These market conditions have brutalized many a trader and many a trade. However, I came out of this experience gratified that my efforts to flatten risk allowed me to get out of the trade with a manageable risk. After a loss that I didn't manage well in 2010, that's a good feeling. In addition, I confirmed two precepts that I had been leaning toward for my personal trading style, a style still in transition and not appropriate for all: hedge early, and don't trade in and out of the hedge. If I hedge early, the hedge costs less. I'm a pretty good chart reader and have a solid period of day trading in my background, but attempting to trade in and out of the second hedges I put on just cost me money. Lastly, I trust what I've set up to work.
Of course, hedging early means that I'm going to hedge some times when it will turn out that I didn't need to hedge, and those extra hedges are going to cost me. That means I'll make less in a year. It may mean that, in a few trades, I'll hit my maximum allowable loss right before the markets reverse, when, if I hadn't hedged at all, I wouldn't have hit the loss and could have held on until the trade became profitable. It means that I'm risking overtrading this strategy, a real risk, too.
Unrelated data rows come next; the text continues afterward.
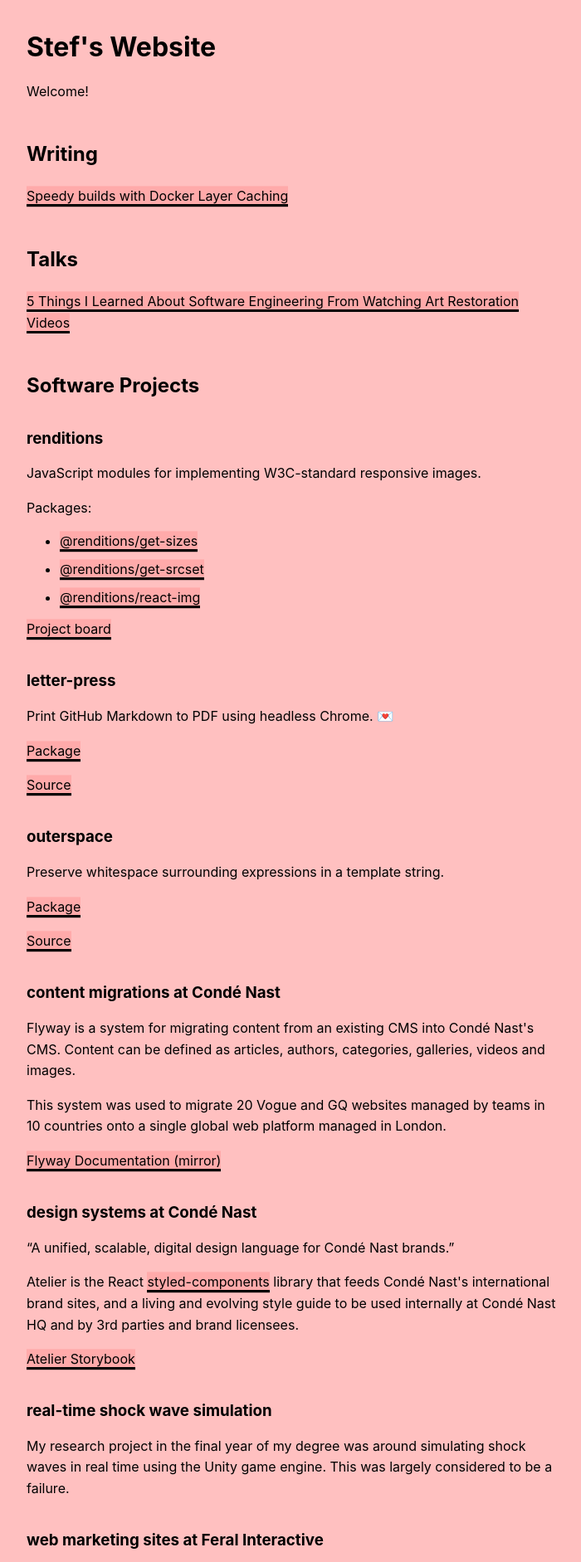
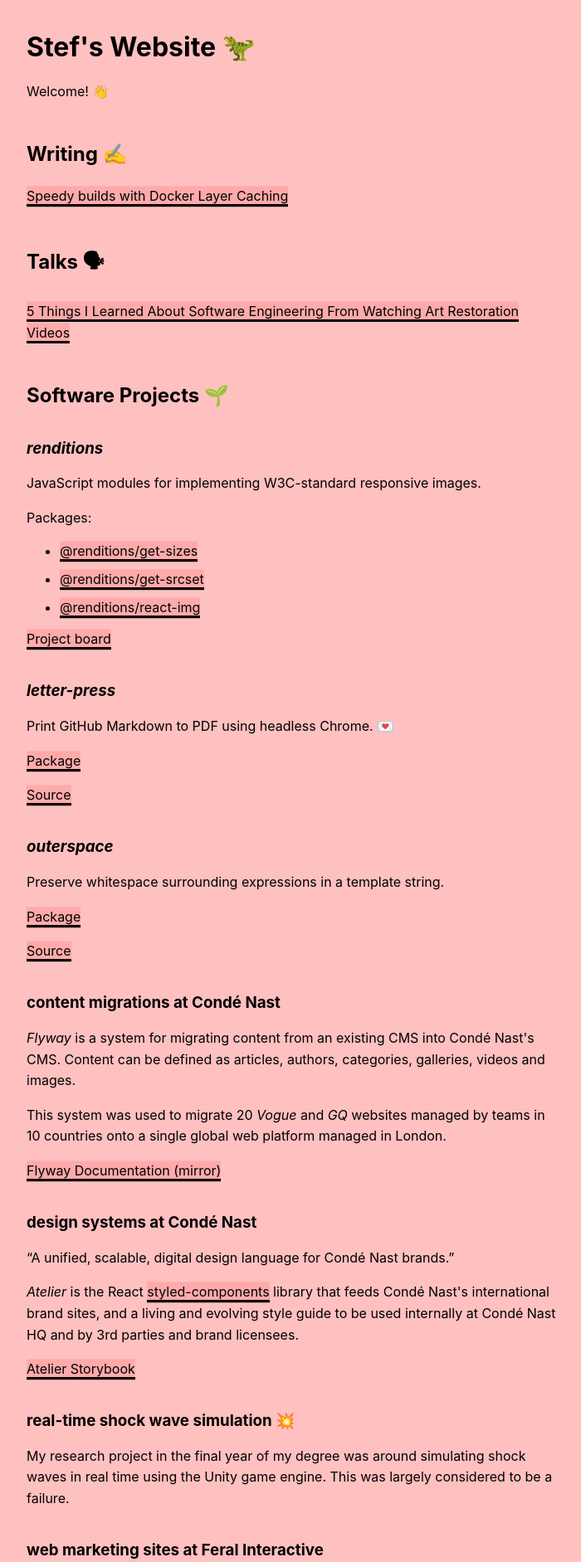
Before and after one commit to stefee/stef-next, a Next.js app: page / in a window 1280 px wide. Shown: the top 1883 px of the page at 83% size, without its empty margins (288-988 px from the left). Built offline with nearby package versions, Linux system fonts and the light colour scheme.

Commit message:
Add emojis and em tags

```diff
--- a/pages/index.js
+++ b/pages/index.js
@@ -7,16 +7,16 @@
         <title>Stef's Website</title>
       </Head>
 
-      <h1>Stef's Website</h1>
+      <h1>Stef's Website 🦖</h1>
 
       <main>
-        <p>Welcome!</p>
-        <h2 id="writing">Writing</h2>
+        <p>Welcome! 👋</p>
+        <h2 id="writing">Writing ✍️</h2>
         <p><a href="https://medium.com/condenastengineering/speedy-builds-with-docker-layer-caching-7ed590ac2fd1">Speedy builds with Docker Layer Caching</a></p>
-        <h2 id="talks">Talks</h2>
+        <h2 id="talks">Talks 🗣</h2>
         <p><a href="https://www.youtube.com/watch?v=AwfXypdYcv0">5 Things I Learned About Software Engineering From Watching Art Restoration Videos</a></p>
-        <h2 id="software-projects">Software Projects</h2>
-        <h3 id="renditions">renditions</h3>
+        <h2 id="software-projects">Software Projects 🌱</h2>
+        <h3 id="renditions"><em>renditions</em></h3>
         <p>JavaScript modules for implementing W3C-standard responsive images.</p>
         <p>Packages:</p>
         <ul>
@@ -25,23 +25,23 @@
           <li><a href="https://github.com/renditions/react-img">@renditions/react-img</a></li>
         </ul>
         <p><a href="https://renditions.dev/project">Project board</a></p>
-        <h3 id="letter-press">letter-press</h3>
+        <h3 id="letter-press"><em>letter-press</em></h3>
         <p>Print GitHub Markdown to PDF using headless Chrome. 💌</p>
         <p><a href="https://www.npmjs.com/package/letter-press">Package</a></p>
         <p><a href="https://github.com/stefee/letter-press">Source</a></p>
-        <h3 id="outerspace">outerspace</h3>
+        <h3 id="outerspace"><em>outerspace</em></h3>
         <p>Preserve whitespace surrounding expressions in a template string.</p>
         <p><a href="https://www.npmjs.com/package/outerspace">Package</a></p>
         <p><a href="https://github.com/stefee/outerspace">Source</a></p>
         <h3 id="content-migrations-at-conde-nast">content migrations at Condé Nast</h3>
-        <p>Flyway is a system for migrating content from an existing CMS into Condé Nast's CMS. Content can be defined as articles, authors, categories, galleries, videos and images.</p>
-        <p>This system was used to migrate 20 Vogue and GQ websites managed by teams in 10 countries onto a single global web platform managed in London.</p>
+        <p><em>Flyway</em> is a system for migrating content from an existing CMS into Condé Nast's CMS. Content can be defined as articles, authors, categories, galleries, videos and images.</p>
+        <p>This system was used to migrate 20 <em>Vogue</em> and <em>GQ</em> websites managed by teams in 10 countries onto a single global web platform managed in London.</p>
         <p><a href="https://stefee.github.io/flyway-manual/flyway.html">Flyway Documentation (mirror)</a></p>
         <h3 id="design-systems-at-conde-nast">design systems at Condé Nast</h3>
         <p>&ldquo;A unified, scalable, digital design language for Condé Nast brands.&rdquo;</p>
-        <p>Atelier is the React <a href="https://github.com/styled-components/styled-components">styled-components</a> library that feeds Condé Nast's international brand sites, and a living and evolving style guide to be used internally at Condé Nast HQ and by 3rd parties and brand licensees.</p>
+        <p><em>Atelier</em> is the React <a href="https://github.com/styled-components/styled-components">styled-components</a> library that feeds Condé Nast's international brand sites, and a living and evolving style guide to be used internally at Condé Nast HQ and by 3rd parties and brand licensees.</p>
         <p><a href="http://atelier.prod.cni.digital/">Atelier Storybook</a></p>
-        <h3 id="real-time-shock-wave-simulation">real-time shock wave simulation</h3>
+        <h3 id="real-time-shock-wave-simulation">real-time shock wave simulation 💥</h3>
         <p>My research project in the final year of my degree was around simulating shock waves in real time using the Unity game engine. This was largely considered to be a failure.</p>
         <h3 id="web-marketing-sites-at-feral-interactive">web marketing sites at Feral Interactive</h3>
         <ul>
```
Taking a loss isn't the worst thing that can happen, even if you discover that you didn't have to take the loss after all and the trade would have profited. I don't like taking losses. I'm human, and I have all those thoughts that you all have: I'll never make this work, I'm dumb, all those things the rest of you think. I allow myself to feel them for a little while and then I go on. What's worse than taking that loss when it's wise to do so is not taking that loss when you should. You'll luck out a time or two and be glad you escaped, but over the long run your profit and loss and your confidence in yourself as a responsible money maker will suffer. I'm fortunately or unfortunately privy to hearing lots of stories of trades gone wrong, and these last two weeks have been tough as I listened to traders who suffered. I can tell you that those traders who elected to take their losses where they'd planned to do so when they set up the trade felt great relief mixed in with the obvious negative feelings. The markets did this to them, they realized, and iron condors, butterflies, and calendars are just not set up to endure these kinds of whipsawed huge moves. Those who let losses grow too big felt far more damaged, as they had to own some degree of responsibility, as I did in the spring of 2010.
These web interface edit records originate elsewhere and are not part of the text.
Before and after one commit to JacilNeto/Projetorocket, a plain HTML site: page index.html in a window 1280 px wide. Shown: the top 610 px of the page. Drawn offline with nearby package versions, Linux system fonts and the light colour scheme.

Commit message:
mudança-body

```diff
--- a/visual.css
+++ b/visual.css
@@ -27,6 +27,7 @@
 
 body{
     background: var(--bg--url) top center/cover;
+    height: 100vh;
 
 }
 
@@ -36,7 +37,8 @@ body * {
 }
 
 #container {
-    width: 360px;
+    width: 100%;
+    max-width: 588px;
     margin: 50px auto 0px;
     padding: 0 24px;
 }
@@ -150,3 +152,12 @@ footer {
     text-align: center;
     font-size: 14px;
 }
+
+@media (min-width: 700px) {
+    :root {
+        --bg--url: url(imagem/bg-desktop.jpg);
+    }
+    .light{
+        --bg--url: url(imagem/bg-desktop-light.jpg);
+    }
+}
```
As I've been experimenting this last year with new ways to manage my iron condors, my results have suffered as they do with any learning process. We all pay a fee for the learning we do. You better make sure that fee isn't too high, however, especially if the cost is damage to your own confidence, your loved ones' confidence in your reliability, or your health because of sleepless nights and incessant worry. I do worry about those who are currently going through what I did in the spring of 2010, but know that you can recover and the market conditions played a huge part in your losses.
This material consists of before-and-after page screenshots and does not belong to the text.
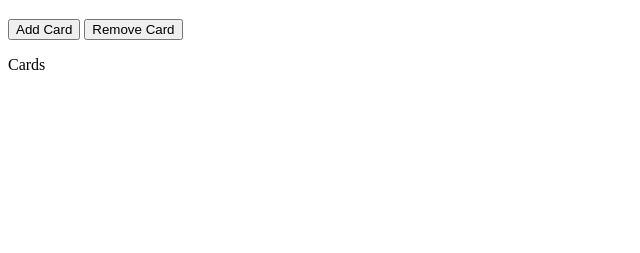
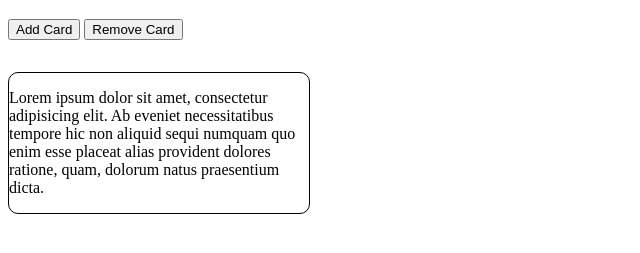
Before and after one commit to ArturoMauricioDev/intro-javascript, a plain HTML site: page index.html in a window 1280 px wide. Shown: the part 61-314 px from the top of the page, without its empty margins (0-640 px from the left). Drawn offline with Linux system fonts and the light colour scheme.

Commit message:
fisrt class

```diff
--- a/index.html
+++ b/index.html
@@ -3,14 +3,15 @@
 <head>
     <meta charset="UTF-8">
     <meta name="viewport" content="width=device-width, initial-scale=1.0">
+    <link rel="stylesheet" href="./styles.css">
     <title>Add - Remove Cards</title>
 </head>
 <body>
-    <h1 id="titulo">Agregando Cards</h1>
+    <h1>Agregando Cards</h1>
     <button>Add Card</button>
     <button>Remove Card</button>
-    <div class="section">
-        <p>Cards</p>
+    <div id="app" class="main">
+
     </div>
 </body>
 <script type="module" src="./index.js"></script>
--- a/index.js
+++ b/index.js
@@ -1 +1,14 @@
-console.log("hola mundo");
+const mountNode = document.querySelector("#app");
+
+const parrafo = document.createElement("p");
+const text = document.createTextNode(
+  "Lorem ipsum dolor sit amet, consectetur adipisicing elit. Ab eveniet necessitatibus tempore hic non aliquid sequi numquam quo enim esse placeat alias provident dolores ratione, quam, dolorum natus praesentium dicta."
+);
+parrafo.appendChild(text);
+
+const card = document.createElement("div");
+card.className = "card";
+
+card.appendChild(parrafo);
+
+mountNode.appendChild(card);
--- /dev/null
+++ b/styles.css
@@ -0,0 +1,7 @@
+.card {
+  border: 1px solid black;
+  border-radius: 10px;
+  max-width: 300px;
+  overflow: hidden;
+  margin-top: 32px;
+}
```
By the way, the article started with the information that I tend to start my iron condors 60-70 days before expiration. I have not begun my October iron condors and may miss my window of opportunity. Oh, well. My reasoning? My platform has undergone an update that has produced such horrendous problems for traders--wrong account numbers, wrong margin calls, blocked trades, inability to sign on--that I don't dare put on iron condors in market conditions like these, knowing that I'm not certain of my ability to adjust them due to the platform problems. My fingers have been itchy all week, but you have to decide how much risk you want to take on when you're trading. I'm not taking on that much risk with iron condors.